Welcome to the winter issue of Synthesis, the official magazine of UC Davis Comprehensive Cancer Center. Throughout this issue, you will read about the incredible work of our teams of scientists, clinicians and staff on both sides of the Yolo Causeway, all working collaboratively to discover and deliver the latest in cancer biology, prevention, interception, diagnosis and treatment.

It has long been recognized that cancer is — at its core — a genetic disease. In this issue, we highlight the importance of genetics and genomics in understanding cancer behavior across species. As part of our partnership with UC Davis School of Veterinary Medicine, we have launched a new initiative called the Canine Tumor Genome Atlas, an effort which seeks to map the genetic makeup of tumors in companion dogs. Some cancers occurring in dogs have an uncanny resemblance to those in humans. Performing next-generation DNA sequencing of dog tumors may unlock cancer breakthroughs applicable to our pets as well as to people.

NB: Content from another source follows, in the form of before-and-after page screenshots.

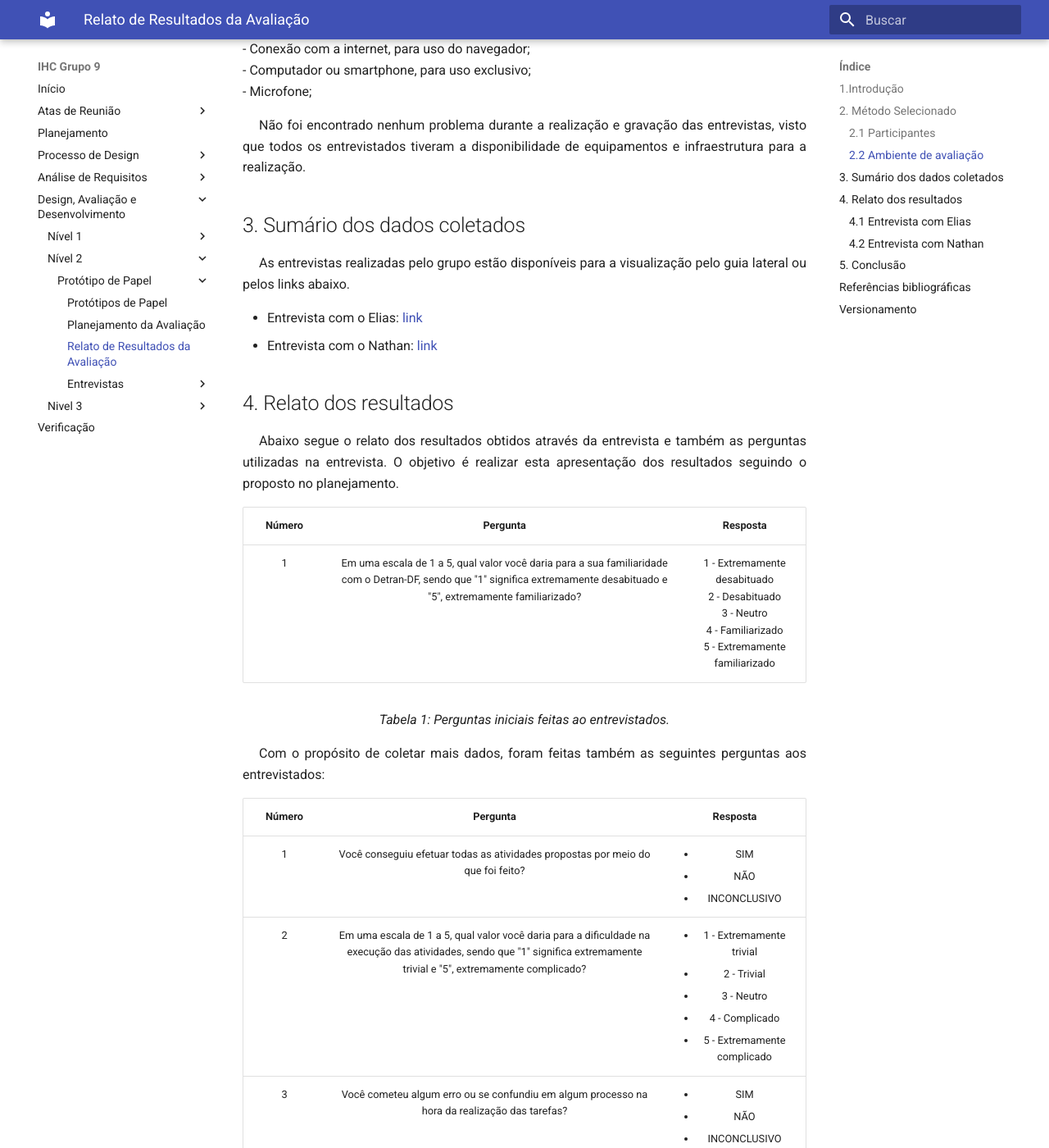
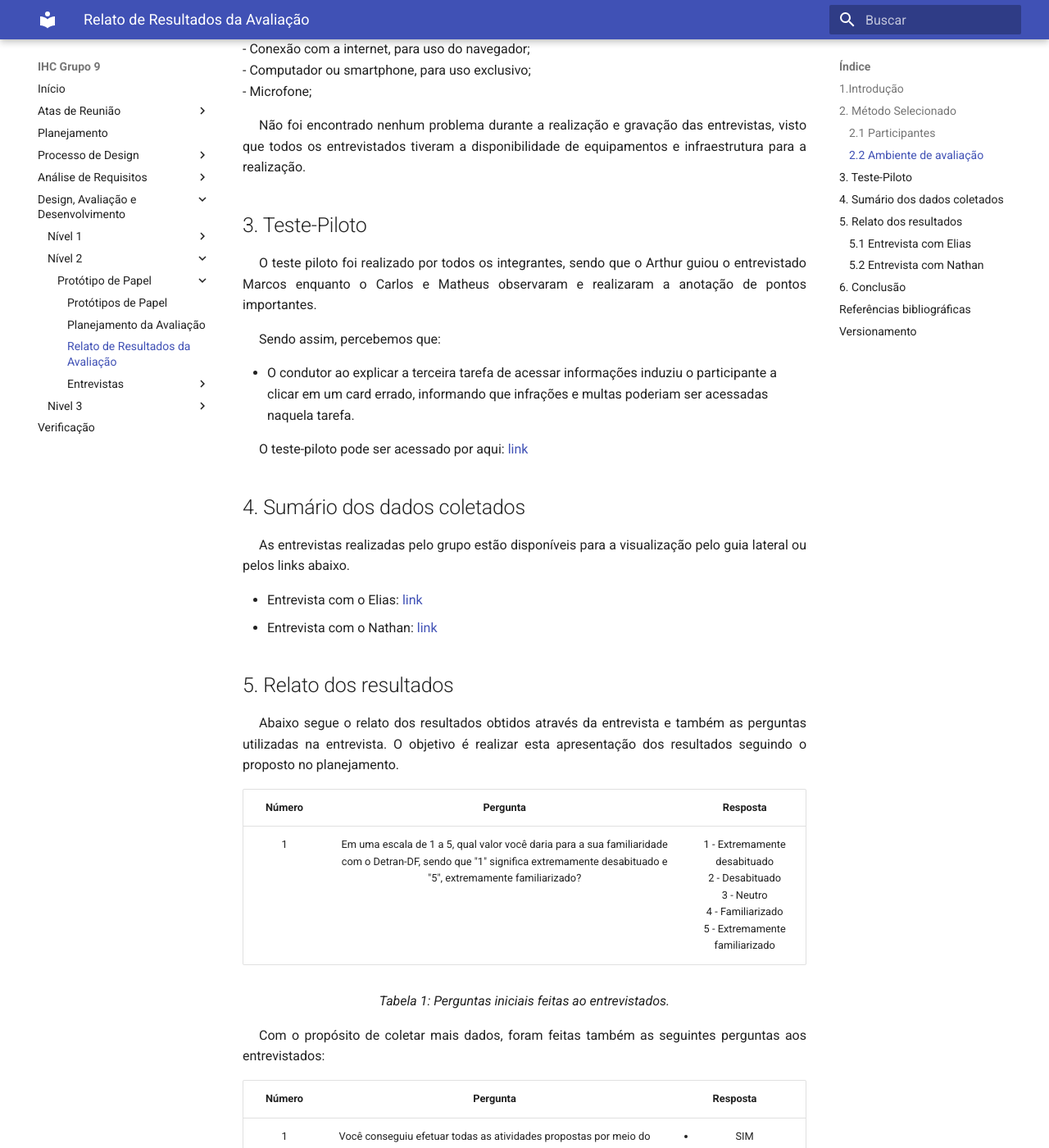
Before and after one commit to Interacao-Humano-Computador/2021.1-Detran-DF, an MkDocs documentation site: the page built from docs/designAvaliacaoDesenvolvimento/nivel2/prototipoDePapel/relatoAvaliacaoPrototipoPapel.md, in a window 1280 px wide and 1400 px high, scrolled down 990 px. Shown: the whole window at 82% size. Built offline with MkDocs 1.6.1 and Material for MkDocs 9.7.7, drawn with Linux system fonts in a browser that asks for light colours; some of the changed text lies outside the part shown.

Commit message:
#65 adding pilot test and control point presentation 6

```diff
--- a/docs/designAvaliacaoDesenvolvimento/nivel2/prototipoDePapel/relatoAvaliacaoPrototipoPapel.md
+++ b/docs/designAvaliacaoDesenvolvimento/nivel2/prototipoDePapel/relatoAvaliacaoPrototipoPapel.md
@@ -37,7 +37,20 @@ Para a realização das entrevistas escolhemos realizá-las remotamente, para cu
 Não foi encontrado nenhum problema durante a realização e gravação das entrevistas, visto que todos os entrevistados tiveram a disponibilidade de equipamentos e infraestrutura para a realização.
 </p>
 
-## 3. Sumário dos dados coletados
+## 3. Teste-Piloto
+<p style="text-indent: 20px; text-align: justify">
+O teste piloto foi realizado por todos os integrantes, sendo que o Arthur guiou o entrevistado Marcos enquanto o Carlos e Matheus observaram e realizaram a anotação de pontos importantes.
+</p>
+<p style="text-indent: 20px; text-align: justify">
+Sendo assim, percebemos que:
+</p>
+- O condutor ao explicar a terceira tarefa de acessar informações induziu o participante a clicar em um card errado, informando que infrações e multas poderiam ser acessadas naquela tarefa.
+
+<p style="text-indent: 20px; text-align: justify">
+O teste-piloto pode ser acessado por aqui: <a href="../entrevistas/testePiloto" target="_blank">link</a>
+</p>
+
+## 4. Sumário dos dados coletados
 
 <p style="text-indent: 20px; text-align: justify">
 As entrevistas realizadas pelo grupo estão disponíveis para a visualização pelo guia lateral ou pelos links abaixo.
@@ -46,7 +59,7 @@ As entrevistas realizadas pelo grupo estão disponíveis para a visualização p
 - Entrevista com o Elias: [link](entrevistas/entrevistaElias.md)
 - Entrevista com o Nathan: [link](entrevistas/entrevistaNathan.md)
 
-## 4. Relato dos resultados
+## 5. Relato dos resultados
 
 <p style="text-indent: 20px; text-align: justify">
 Abaixo segue o relato dos resultados obtidos através da entrevista e também as perguntas utilizadas na entrevista. O objetivo é realizar esta apresentação dos resultados seguindo o proposto no planejamento.
@@ -79,7 +92,7 @@ Com o propósito de coletar mais dados, foram feitas também as seguintes pergun
 Os entrevistadores buscaram utilizar a técnica <b>think aloud</b>, que tem o objetivo de captar exatamente o que o participante desejava realizar e a linha de raciocínio que ele seguia para concluir os passos necessários de acordo com o que lhe era apresentado na interface.
 </p>
 
-### 4.1 Entrevista com Elias
+### 5.1 Entrevista com Elias
 
 <p style="text-indent: 20px; text-align: justify">
 O estudante Elias se mostrou disposto a participar da atividade e também a ajudar a nossa equipe, seguiu como lhe foi orientado em todos os passos da entrevista e demonstrou facilidade para realizar as tarefas necessárias. As atividades se mostraram simples e de fácil entendimento para o usuário já que o entrevistado seguiu a linha de raciocínio planejada na hora da criação do protótipo de papel. Algo que reforça este resultado é o fato de Elias ter informado ter pouca familiaridade com o portal do Detran mas que achou as atividades a serem realizadas triviais.
@@ -89,7 +102,7 @@ O estudante Elias se mostrou disposto a participar da atividade e também a ajud
 Em relação às sugestões, Elias relatou que seria melhor manter as tarefas divididas em categorias na navegação (Ex.: Cliquei na sessão de habilitação, não há necessidade de ver o botão de débitos do veículo). Observação pertinente e considerada pelo grupo, na página de serviços foi considerada a adição de um filtro por categorias nos serviços.
 </p>
 
-### 4.2 Entrevista com Nathan
+### 5.2 Entrevista com Nathan
 
 <p style="text-indent: 20px; text-align: justify">
 O estudante Nathan se mostrou disposto a participar da atividade e também a ajudar a nossa equipe, seguiu como lhe foi orientado em todos os passos da entrevista e demonstrou facilidade para realizar as tarefas necessárias. O entrevistado chegou a informar que achou fácil e intuitiva a realização das tarefas sugeridas. Diferentemente do entrevistado Elias, Nathan avaliou seu nivel de familiaridade com o sistema em 4, em uma escala de 1 à 5.
@@ -99,7 +112,7 @@ O estudante Nathan se mostrou disposto a participar da atividade e também a aju
 Em relação às sugestões, Nathan relatou uma falta de feedbacks com respostas das solicitações. O exemplo utilizado pelo entrevistado foi a tarefa 2.
 </p>
 
-## 5. Conclusão
+## 6. Conclusão
 
 <p style="text-indent: 20px; text-align: justify">
 Após avaliar as respostas coletadas por meio das entrevistas, podemos concluir que as tarefas desenvolvidas nos protótipos de papel são fáceis e intuitivas, independentemente da familiaridade entre usuário e sistema. Algumas sugestões foram coletadas das entrevistas, como por exemplo, apresentar uma resposta quando o usuário realizar uma pesquisa ou envio de dados, para que ele seja informado sorbre a situação de sua tarefa. A navegação também foi alvo de possíveis melhorias, segundo o entrevistado, Elias, uma divisão de tarefas por categorias resultaria em uma melhor navegação.
@@ -115,3 +128,4 @@ Após avaliar as respostas coletadas por meio das entrevistas, podemos concluir
 | :----: | :--------: | :------------------: | :------------: |
 |  1.0   | 30/09/2021 | Criação do documento | Marcos, Arthur |
 |  1.0.1   | 30/09/2021 | Adição do relato dos resultados do entrevistado Elias| Arthur Sena |
+|  1.1 | 01/10/2021 | Adição do relato do teste-piloto | Carlos |
--- a/mkdocs.yml
+++ b/mkdocs.yml
@@ -48,6 +48,7 @@ nav:
               - Planejamento da Avaliação: designAvaliacaoDesenvolvimento/nivel2/prototipoDePapel/planejamentoAvaliacaoPrototipoPapel.md
               - Relato de Resultados da Avaliação: designAvaliacaoDesenvolvimento/nivel2/prototipoDePapel/relatoAvaliacaoPrototipoPapel.md
               - Entrevistas:
+                  - Teste-Piloto: designAvaliacaoDesenvolvimento/nivel2/prototipoDePapel/entrevistas/testePiloto.md
                   - Elias Yousef: designAvaliacaoDesenvolvimento/nivel2/prototipoDePapel/entrevistas/entrevistaElias.md
                   - Nathan Fernandes: designAvaliacaoDesenvolvimento/nivel2/prototipoDePapel/entrevistas/entrevistaNathan.md
       - Nivel 3:
```
Also changed, not shown: docs/designAvaliacaoDesenvolvimento/nivel2/prototipoDePapel/entrevistas/testePiloto.md (added, +14 -0 lines), docs/index.md (+9 -0 lines).
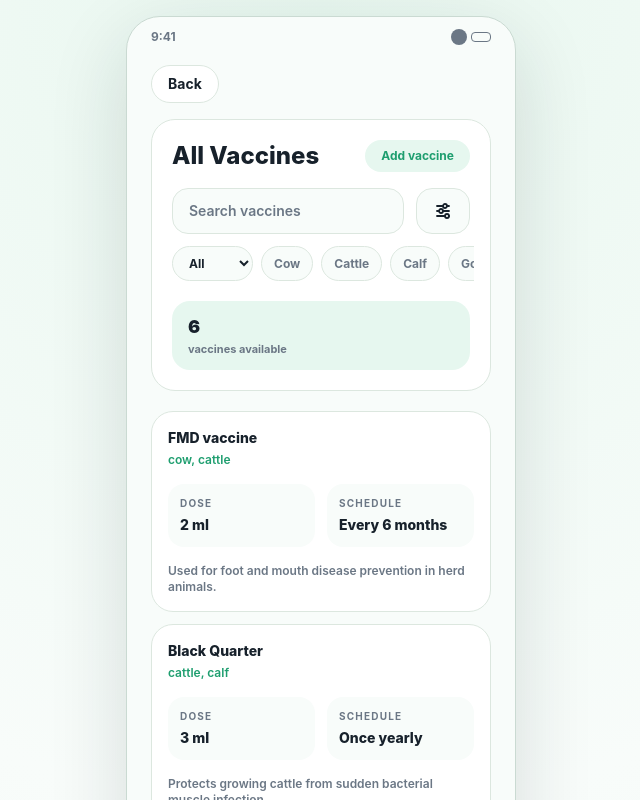
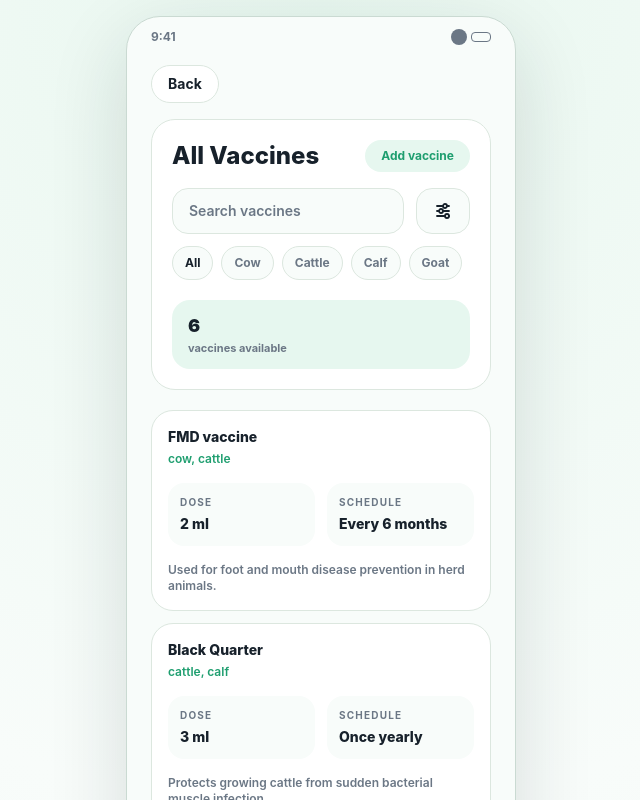
Before and after one commit to ShemantyMahjabin/ShobarKhamar-Vet_Service-, a React (Vite) app: page /vaccination-management in a window 1280 px wide. Shown: the top 800 px of the page, without its empty margins (319-959 px from the left). Built offline with nearby package versions, Linux system fonts and the light colour scheme.

Commit message:
vaccine search modified

```diff
--- a/src/app/components/VaccinationManagement.tsx
+++ b/src/app/components/VaccinationManagement.tsx
@@ -1,4 +1,4 @@
-import { useMemo, useState } from 'react';
+import { useEffect, useMemo, useRef, useState } from 'react';
 import { useNavigate } from 'react-router-dom';
 import { vaccineCatalog } from '../data/vaccines';
 import { MobileBottomNav } from './layout/MobileBottomNav';
@@ -61,9 +61,11 @@ const defaultFilters: FilterState = {
 
 export function VaccinationManagement() {
   const navigate = useNavigate();
+  const searchSegmentRef = useRef<HTMLDivElement | null>(null);
   const [searchTerm, setSearchTerm] = useState('');
   const [selectedAnimalFilter, setSelectedAnimalFilter] =
     useState<(typeof animalFilters)[number]['value']>('all');
+  const [isAnimalFilterMenuOpen, setIsAnimalFilterMenuOpen] = useState(false);
   const [isFilterOpen, setIsFilterOpen] = useState(false);
   const [filters, setFilters] = useState<FilterState>(defaultFilters);
   const [draftFilters, setDraftFilters] = useState<FilterState>(defaultFilters);
@@ -120,6 +122,19 @@ export function VaccinationManagement() {
     });
   }, [filters, searchTerm, selectedAnimalFilter]);
 
+  useEffect(() => {
+    if (!isAnimalFilterMenuOpen) return;
+
+    function handlePointerDown(event: MouseEvent) {
+      if (!searchSegmentRef.current?.contains(event.target as Node)) {
+        setIsAnimalFilterMenuOpen(false);
+      }
+    }
+
+    document.addEventListener('mousedown', handlePointerDown);
+    return () => document.removeEventListener('mousedown', handlePointerDown);
+  }, [isAnimalFilterMenuOpen]);
+
   return (
     <MobileShell>
       <MobileStatusBar />
@@ -146,7 +161,10 @@ export function VaccinationManagement() {
             </button>
           </div>
 
-          <div className="mt-4 space-y-3">
+          <div
+            ref={searchSegmentRef}
+            className={`mt-4 space-y-3 ${isAnimalFilterMenuOpen ? 'relative z-30' : ''}`}
+          >
             <div className="flex items-center gap-3">
               <input
                 type="text"
@@ -182,21 +200,46 @@ export function VaccinationManagement() {
               </button>
             </div>
 
-            <div className="-mx-1 overflow-x-auto [scrollbar-width:none] [&::-webkit-scrollbar]:hidden">
-              <div className="flex min-w-max gap-2 px-1 pb-1">
-              <select
-                value={selectedAnimalFilter}
-                onChange={(event) =>
-                  setSelectedAnimalFilter(event.target.value as (typeof animalFilters)[number]['value'])
-                }
-                className="rounded-full border border-[#DCE7DF] bg-[#F8FCFA] px-3 py-2 text-xs font-bold text-[#17212B] outline-none"
+            <div
+              className={`-mx-1 [scrollbar-width:none] [&::-webkit-scrollbar]:hidden ${
+                isAnimalFilterMenuOpen ? 'overflow-visible' : 'overflow-x-auto'
+              }`}
             >
-                {animalFilters.map((filter) => (
-                  <option key={filter.value} value={filter.value}>
-                    {filter.label}
-                  </option>
-                ))}
-              </select>
+              <div className="relative flex min-w-max gap-2 px-1 pb-1">
+                <div className="relative">
+                  <button
+                    type="button"
+                    onClick={() => setIsAnimalFilterMenuOpen((current) => !current)}
+                    className="rounded-full border border-[#DCE7DF] bg-[#F8FCFA] px-3 py-2 text-xs font-bold text-[#17212B]"
+                  >
+                    {animalFilters.find((filter) => filter.value === selectedAnimalFilter)?.label ?? 'All'}
+                  </button>
+
+                  {isAnimalFilterMenuOpen ? (
+                    <div className="absolute left-0 top-full z-50 mt-2 w-40 overflow-hidden rounded-[20px] border border-[#DCE7DF] bg-[#17212B]/78 shadow-2xl backdrop-blur-md">
+                      {animalFilters.map((filter) => {
+                        const isActive = filter.value === selectedAnimalFilter;
+
+                        return (
+                          <button
+                            key={filter.value}
+                            type="button"
+                            onClick={() => {
+                              setSelectedAnimalFilter(filter.value);
+                              setIsAnimalFilterMenuOpen(false);
+                            }}
+                            className={`flex w-full items-center gap-2 px-4 py-2.5 text-left text-sm font-bold ${
+                              isActive ? 'text-white' : 'text-white/90'
+                            }`}
+                          >
+                            <span className="w-3 text-white">{isActive ? '✓' : ''}</span>
+                            <span>{filter.label}</span>
+                          </button>
+                        );
+                      })}
+                    </div>
+                  ) : null}
+                </div>
 
                 {animalFilters
                   .filter((filter) => filter.value !== 'all')
@@ -227,7 +270,9 @@ export function VaccinationManagement() {
           </div>
         </section>
 
-        <section className="mt-5 space-y-3">
+        <section
+          className={`relative mt-5 space-y-3 ${isAnimalFilterMenuOpen ? 'blur-[5px] pointer-events-none' : ''}`}
+        >
           {filteredVaccines.map((item) => (
             <button
               key={item.id}
@@ -266,6 +311,15 @@ export function VaccinationManagement() {
                 Try a different search term or animal filter.
               </p>
             </div>
+          ) : null}
+
+          {isAnimalFilterMenuOpen ? (
+            <button
+              type="button"
+              aria-label="Close vaccine animal filter menu"
+              onClick={() => setIsAnimalFilterMenuOpen(false)}
+              className="absolute inset-0 z-10 cursor-default"
+            />
           ) : null}
         </section>
       </div>
```
Lines whose indentation alone changed are shown as unchanged.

As we aim to reduce cancer disparities in our region and beyond, you’ll also read about how our new initiative focused on persistent poverty areas is helping us build connections with people in their communities to address the cancer risks they face. Those living in impoverished neighborhoods are subject to cancer death rates that are 12% higher than wealthier areas. We want to do something about that, and the National Cancer Institute funding we have received is giving our efforts a significant boost.

Within the sphere of making a difference, you’ll learn about our new commitment to understanding the cancer burden endemic in Native American communities in Northern and Central California and how we hope to build trust with Indigenous peoples. A new outreach specialist is serving as a liaison with tribal nations as we work to identify their cancer health priorities and apply the power of research to mitigate their disproportionate cancer burden.

We also invite you inside our cancer center to see how we are optimizing the patient experience by linking education, prevention and the latest diagnostics and surgical technologies to catch and treat the nation’s and our region’s No. 1 cancer killer, lung cancer, through the establishment of a new integrated service line. Our plan is to ensure that people know when they are at risk, get screened and quickly obtain help, so they have the best chance of beating this lethal cancer.

Translating therapies into clinical practice starts with research. Learn about the in-depth studies that our scientists are conducting to bring meaningful clinical benefits through development of novel agents, personalized medicine and other innovative discoveries such as nanotechnology that manipulate molecules at near-atomic scales. These discoveries have the potential to be translated into clinical care through robust interactions between our laboratory-based researchers and cancer doctors.

Finally, high-profile foundations are continuing to take notice of UC Davis Comprehensive Cancer Center and its impact in our community. The Farrah Fawcett Foundation is investing in our initiative to promote awareness of the cancer risks posed by the human papillomavirus (HPV). We are committed to supporting teens hospitalized with cancer by establishing a teen lounge — funded in part by members of the rock band The Who — where young people can connect with others and have fun. And Hyundai is giving us the means to pursue research in cancers affecting children: A generous grant from the car company will allow us to develop a robot that will take pediatric patients on virtual field trips.

Want to be a part of it all? We have creative ideas for how you can join us as we strive to make a difference. Our new managing executive director of development shares ways to make your philanthropic vision a reality.

We hope you will find this issue of Synthesis informative and stimulating. As always, thank you for your support!

Primo "Lucky" Lara, M.D.

Primo “Lucky” Lara Jr. M.D.
Director, UC Davis Comprehensive Cancer Center